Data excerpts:
■ ■ ■ ■ ■ ■ ■

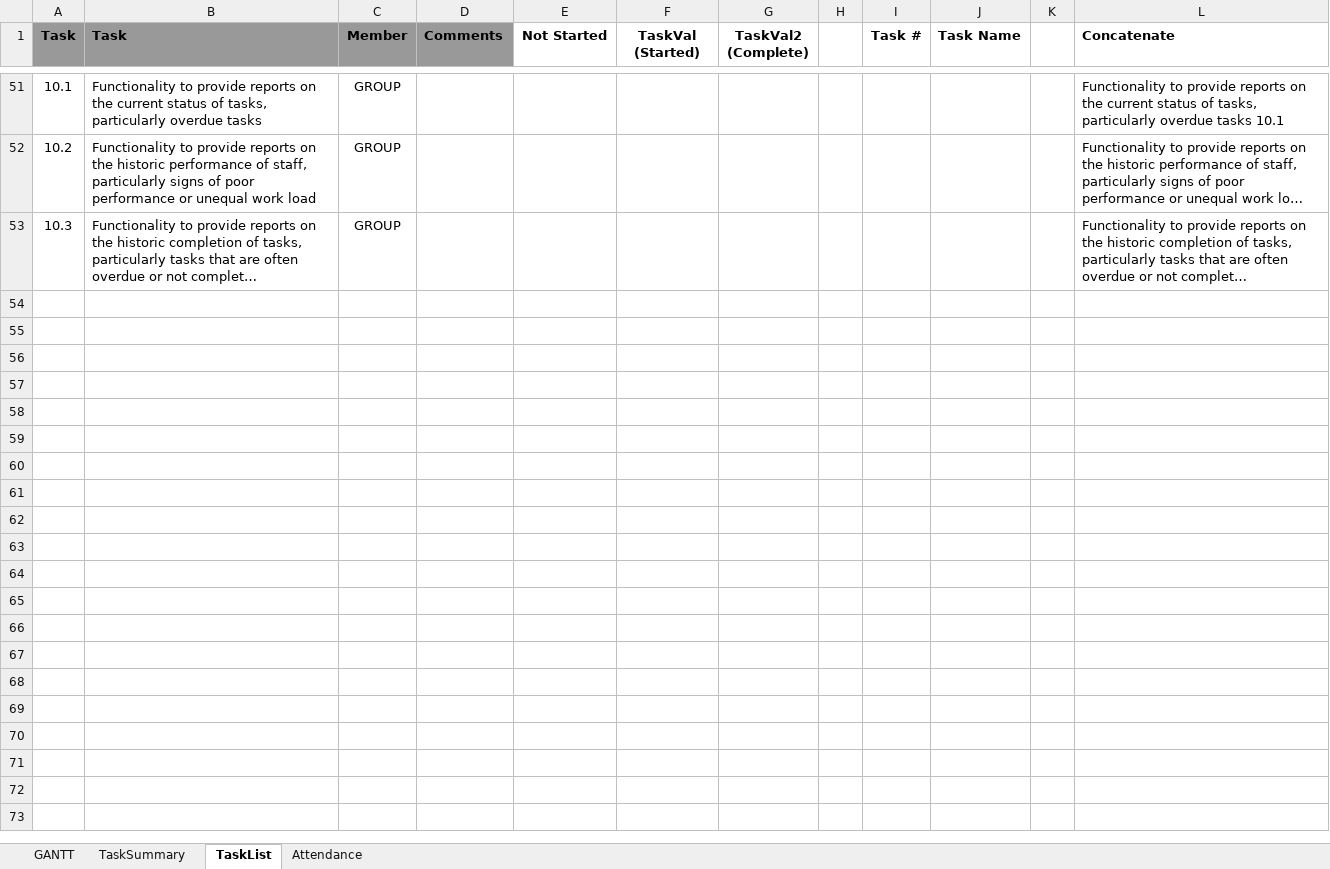
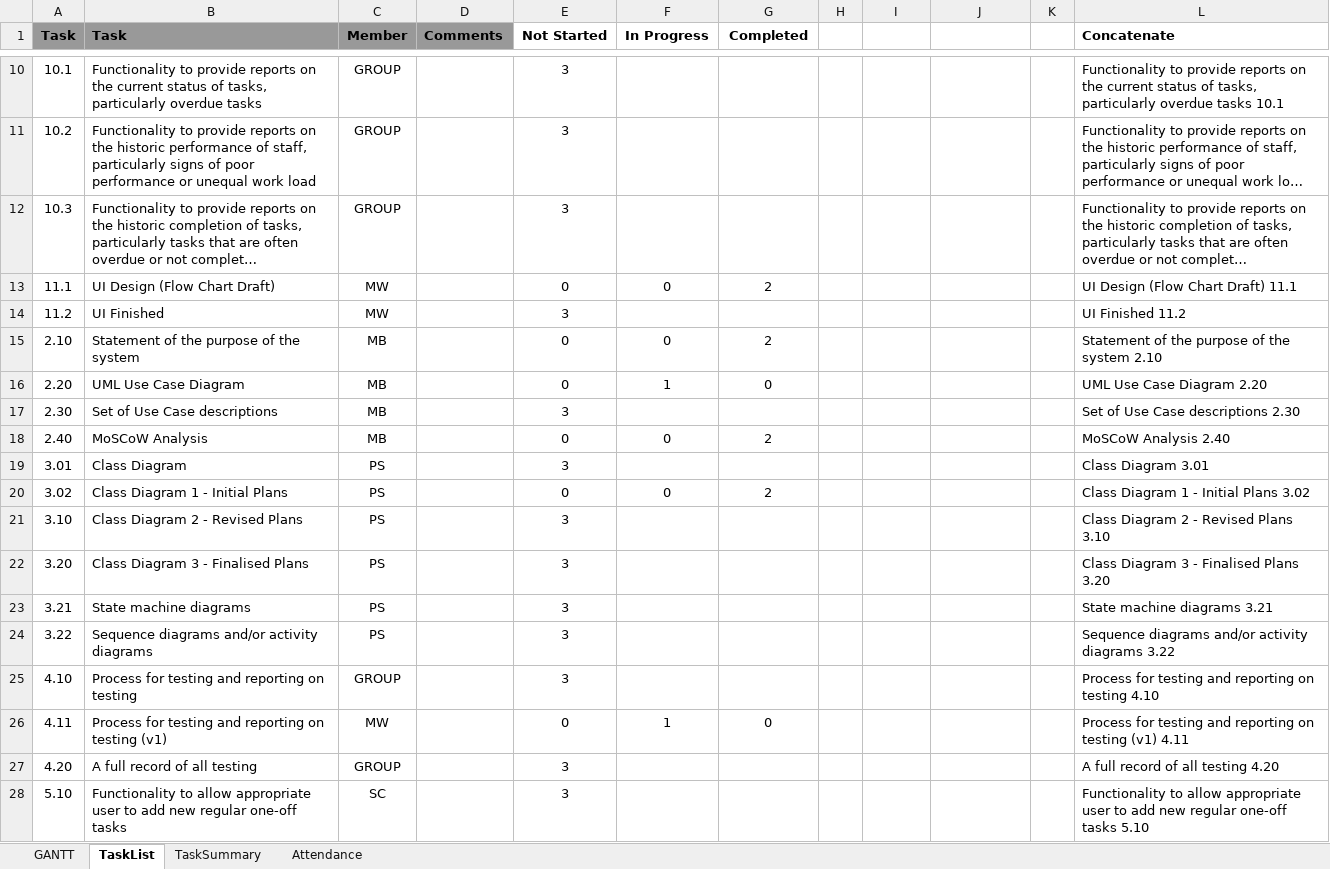
Before and after one commit to sam-connolly/crispyDuckProject, an Excel workbook: Admin/Project Timeline.xlsm, sheet TaskList, drawn as a sheet; only a part is shown, gaps mark what is left out; long unchanged cells end in …; values as stored, in another font and other column widths than the file's, no borders; conditional formats not drawn; addresses are those after the commit; the diff covers the shown part only; the diff names each change by its address in the sheet, - before the commit and + after, or states it on an @@ line.

```diff
--- a/Admin/Project Timeline.xlsm (sheet TaskList)
+++ b/Admin/Project Timeline.xlsm (sheet TaskList)
@@ sheet tab order changed: GANTT | TaskList | TaskSummary | Attendance @@
-F1: TaskVal (Started)
+F1: In Progress
-G1: TaskVal2 (Complete)
+G1: Completed
-I1: Task #
+I1: (empty)
-J1: Task Name
+J1: (empty)
-E10:E12 (Not Started): (empty)
+E10:E12 (Not Started): 3
+row 13: 11.1 | UI Design (Flow Chart Draft) | MW |  | 0 | 0 | 2 |  |  |  |  | UI Design (Flow Chart Draft) 11.1
+row 14: 11.2 | UI Finished | MW |  | 3 |  |  |  |  |  |  | UI Finished 11.2
+row 15: 2.10 | Statement of the purpose of the system | MB |  | 0 | 0 | 2 |  |  |  |  | Statement of the purpose of the system 2.10
+row 16: 2.20 | UML Use Case Diagram | MB |  | 0 | 1 | 0 |  |  |  |  | UML Use Case Diagram 2.20
+row 17: 2.30 | Set of Use Case descriptions | MB |  | 3 |  |  |  |  |  |  | Set of Use Case descriptions 2.30
+row 18: 2.40 | MoSCoW Analysis | MB |  | 0 | 0 | 2 |  |  |  |  | MoSCoW Analysis 2.40
+row 19: 3.01 | Class Diagram | PS |  | 3 |  |  |  |  |  |  | Class Diagram 3.01
+row 20: 3.02 | Class Diagram 1 - Initial Plans | PS |  | 0 | 0 | 2 |  |  |  |  | Class Diagram 1 - Initial Plans 3.02
+row 21: 3.10 | Class Diagram 2 - Revised Plans | PS |  | 3 |  |  |  |  |  |  | Class Diagram 2 - Revised Plans 3.10
+row 22: 3.20 | Class Diagram 3 - Finalised Plans | PS |  | 3 |  |  |  |  |  |  | Class Diagram 3 - Finalised Plans 3.20
+row 23: 3.21 | State machine diagrams | PS |  | 3 |  |  |  |  |  |  | State machine diagrams 3.21
+row 24: 3.22 | Sequence diagrams and/or activity diagrams | PS |  | 3 |  |  |  |  |  |  | Sequence diagrams and/or activity diagrams 3.22
+row 25: 4.10 | Process for testing and reporting on testing | GROUP |  | 3 |  |  |  |  |  |  | Process for testing and reporting on testing 4.10
+row 26: 4.11 | Process for testing and reporting on testing (v1) | MW |  | 0 | 1 | 0 |  |  |  |  | Process for testing and reporting on testing (v1) 4.11
+row 27: 4.20 | A full record of all testing | GROUP |  | 3 |  |  |  |  |  |  | A full record of all testing 4.20
+row 28: 5.10 | Functionality to allow appropriate user to add new regular one-off tasks | SC |  | 3 |  |  |  |  |  |  | Functionality to allow appropriate user to add new regular one-off tasks 5.10
```
Also changed, not shown: 34 added rows and 49 removed rows elsewhere in this sheet, sheet GANTT, sheet Attendance, formulas that keep their value, charts or pictures.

■ ■ ■ ■ ■ ■ ■

■ **What is being asked**: With the pictures removed, print the entries above exactly.

■ **The completed task**:
Before and after one commit to sam-connolly/crispyDuckProject, an Excel workbook: Admin/Project Timeline.xlsm, sheet TaskList, drawn as a sheet; only a part is shown, gaps mark what is left out; long unchanged cells end in …; values as stored, in another font and other column widths than the file's, no borders; conditional formats not drawn; addresses are those after the commit; the diff covers the shown part only; the diff names each change by its address in the sheet, - before the commit and + after, or states it on an @@ line.

```diff
--- a/Admin/Project Timeline.xlsm (sheet TaskList)
+++ b/Admin/Project Timeline.xlsm (sheet TaskList)
@@ sheet tab order changed: GANTT | TaskList | TaskSummary | Attendance @@
-F1: TaskVal (Started)
+F1: In Progress
-G1: TaskVal2 (Complete)
+G1: Completed
-I1: Task #
+I1: (empty)
-J1: Task Name
+J1: (empty)
-E10:E12 (Not Started): (empty)
+E10:E12 (Not Started): 3
+row 13: 11.1 | UI Design (Flow Chart Draft) | MW |  | 0 | 0 | 2 |  |  |  |  | UI Design (Flow Chart Draft) 11.1
+row 14: 11.2 | UI Finished | MW |  | 3 |  |  |  |  |  |  | UI Finished 11.2
+row 15: 2.10 | Statement of the purpose of the system | MB |  | 0 | 0 | 2 |  |  |  |  | Statement of the purpose of the system 2.10
+row 16: 2.20 | UML Use Case Diagram | MB |  | 0 | 1 | 0 |  |  |  |  | UML Use Case Diagram 2.20
+row 17: 2.30 | Set of Use Case descriptions | MB |  | 3 |  |  |  |  |  |  | Set of Use Case descriptions 2.30
+row 18: 2.40 | MoSCoW Analysis | MB |  | 0 | 0 | 2 |  |  |  |  | MoSCoW Analysis 2.40
+row 19: 3.01 | Class Diagram | PS |  | 3 |  |  |  |  |  |  | Class Diagram 3.01
+row 20: 3.02 | Class Diagram 1 - Initial Plans | PS |  | 0 | 0 | 2 |  |  |  |  | Class Diagram 1 - Initial Plans 3.02
+row 21: 3.10 | Class Diagram 2 - Revised Plans | PS |  | 3 |  |  |  |  |  |  | Class Diagram 2 - Revised Plans 3.10
+row 22: 3.20 | Class Diagram 3 - Finalised Plans | PS |  | 3 |  |  |  |  |  |  | Class Diagram 3 - Finalised Plans 3.20
+row 23: 3.21 | State machine diagrams | PS |  | 3 |  |  |  |  |  |  | State machine diagrams 3.21
+row 24: 3.22 | Sequence diagrams and/or activity diagrams | PS |  | 3 |  |  |  |  |  |  | Sequence diagrams and/or activity diagrams 3.22
+row 25: 4.10 | Process for testing and reporting on testing | GROUP |  | 3 |  |  |  |  |  |  | Process for testing and reporting on testing 4.10
+row 26: 4.11 | Process for testing and reporting on testing (v1) | MW |  | 0 | 1 | 0 |  |  |  |  | Process for testing and reporting on testing (v1) 4.11
+row 27: 4.20 | A full record of all testing | GROUP |  | 3 |  |  |  |  |  |  | A full record of all testing 4.20
+row 28: 5.10 | Functionality to allow appropriate user to add new regular one-off tasks | SC |  | 3 |  |  |  |  |  |  | Functionality to allow appropriate user to add new regular one-off tasks 5.10
```
Also changed, not shown: 34 added rows and 49 removed rows elsewhere in this sheet, sheet GANTT, sheet Attendance, formulas that keep their value, charts or pictures.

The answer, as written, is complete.